In late September 2017, in the quiet days that followed the annual feast of the Holy Cross in Santa Cruz Mixtepec, Oaxaca, I found a coin in the mouth of Jesus Christ. The silvery five centavo piece was lodged in the open mouth of a large wooden statue of Christ carrying the cross, known locally as El Dulce Nombre.
Happy National Fossil Day! Fossils are among the most thrill-inducing traces of the past to discover. These preserved remains of once-living organisms, usually more than 10,000 years old, are a primary source of evidence about the past.
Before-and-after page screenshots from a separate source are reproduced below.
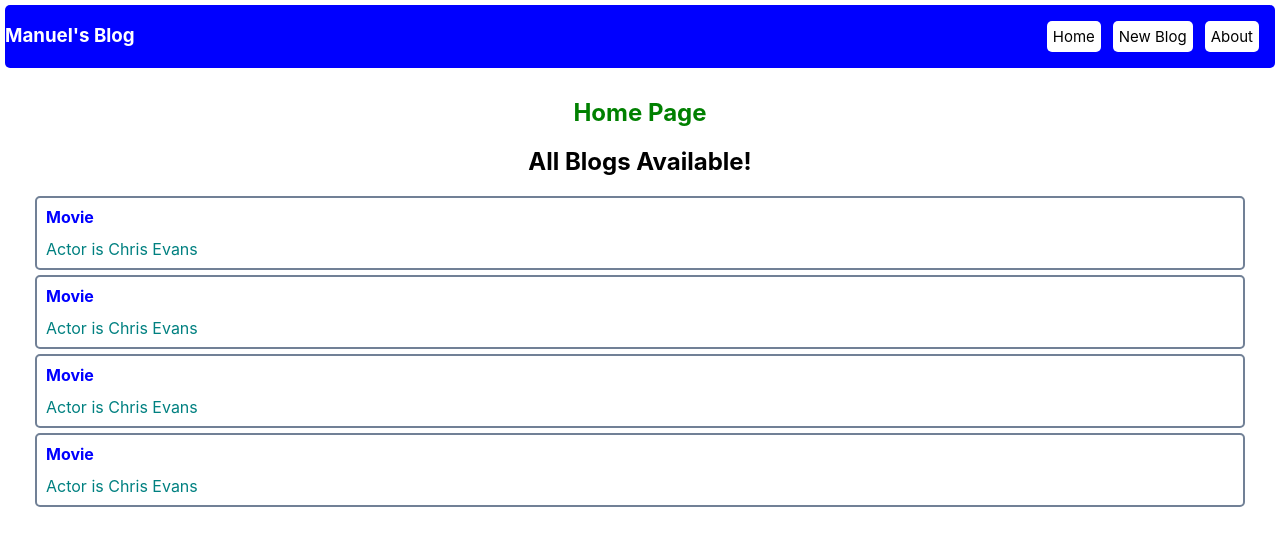
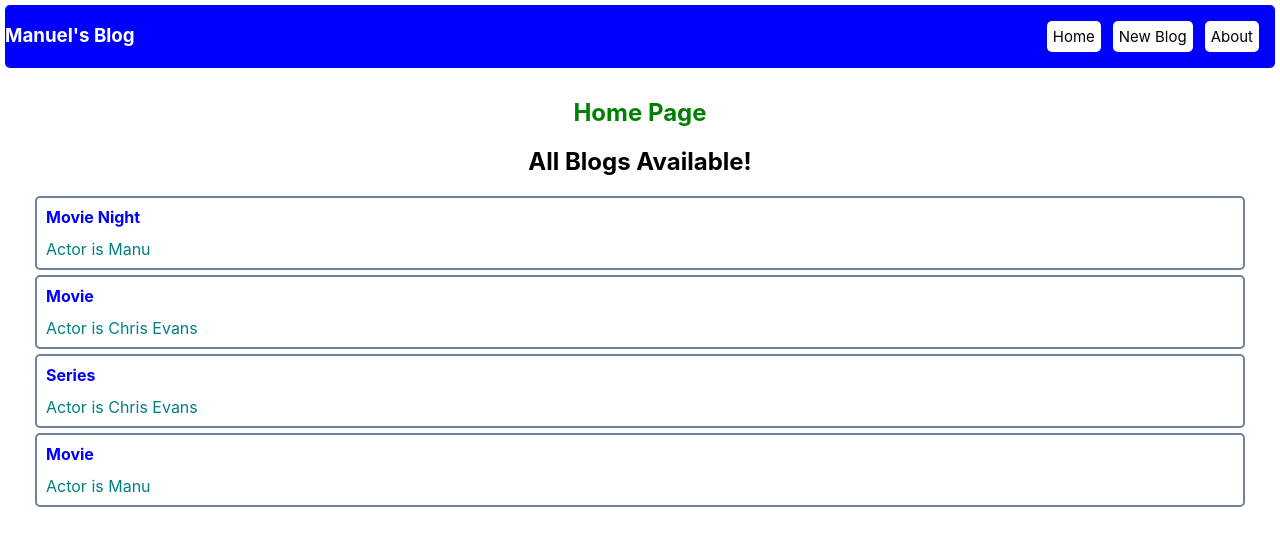
Before and after one commit to emmanuelwangila/manu-blog, a React (Create React App) app: page / in a window 1280 px wide. Shown: the top 546 px of the page. Built offline with nearby package versions, Linux system fonts and the light colour scheme.

Commit message:
props data adding

```diff
--- a/src/Home.jsx
+++ b/src/Home.jsx
@@ -4,8 +4,8 @@ import BlogList from "./BlogList";
 const Home = () => {
   const [blogs, setBlogs] = useState([
     {
-      title: "Movie",
-      actor: "Chris Evans",
+      title: "Movie Night",
+      actor: "Manu",
       date: "JUne ",
       genre: "Action",
       id: 1,
@@ -18,7 +18,7 @@ const Home = () => {
       id: 2,
     },
     {
-      title: "Movie",
+      title: "Series",
       actor: "Chris Evans",
       date: "JUne ",
       genre: "Action",
@@ -26,7 +26,7 @@ const Home = () => {
     },
     {
       title: "Movie",
-      actor: "Chris Evans",
+      actor: "Manu",
       date: "JUne ",
       genre: "Action",
       id: 4,
```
For a paleoanthropologist like me who is interested in reconstructing the diets of ancient humans, fossils are invaluable clues to that help piece together a puzzle that is inevitably incomplete.
Blood tests, echocardiograms, waist measurements, and body weigh-ins comprise a cyclic apparatus of health checks at clozapine clinics. Most patients have a diagnosis of “treatment-resistant schizophrenia,” but their clinical records are mostly filled with cardio-metabolic concerns. Having a “clozapine belly”—as one patient described their weight gain to me—becomes normalized in the clinic waiting room.
We live our lives through language, and it’s often assumed to be a direct index of who we are. But identity is more complicated than that. As we move and adapt to new contexts, which languages we speak, and with whom, changes.
A recent exhibit at the Nasher Sculpture Center in Dallas, Texas, asked visitors to view stone tools not as artifacts but as works of art. The curators—artist Tony Berlant and anthropologist Thomas Wynn—displayed hand axes without context, which encouraged patrons to see the lithics as aesthetic objects rather than tools.
The origin of modern humans is one of the most popular and hotly debated topics in the history of human evolution research. Researchers have produced a thick literature, both scholarly and public.
In the past year, at least four fossil finds have been billed as overturning the story of human evolution. The 300,000-year-old Homo sapiens specimen from Jebel Irhoud, Morocco, is hailed as pushing back the age of our species by nearly 100,000 years.
A common teaching analogy in paleoanthropology is that of the drunk looking for her keys in the light of a streetlamp. When a passerby asks if she dropped something, the drunk responds, “actually I dropped my keys on the other side of the road, but it is too dark for me to see over there.”
In a tweet from 2013, Roseanne Barr called former United Nations National Security Advisor Susan Rice a “big man with swinging ape balls.” This year, Barr was at it again, tweeting “If Muslim brotherhood & planet of the apes had a baby =vj.” VJ was a reference to Valerie Jarett, a former senior advisor to President Barak Obama.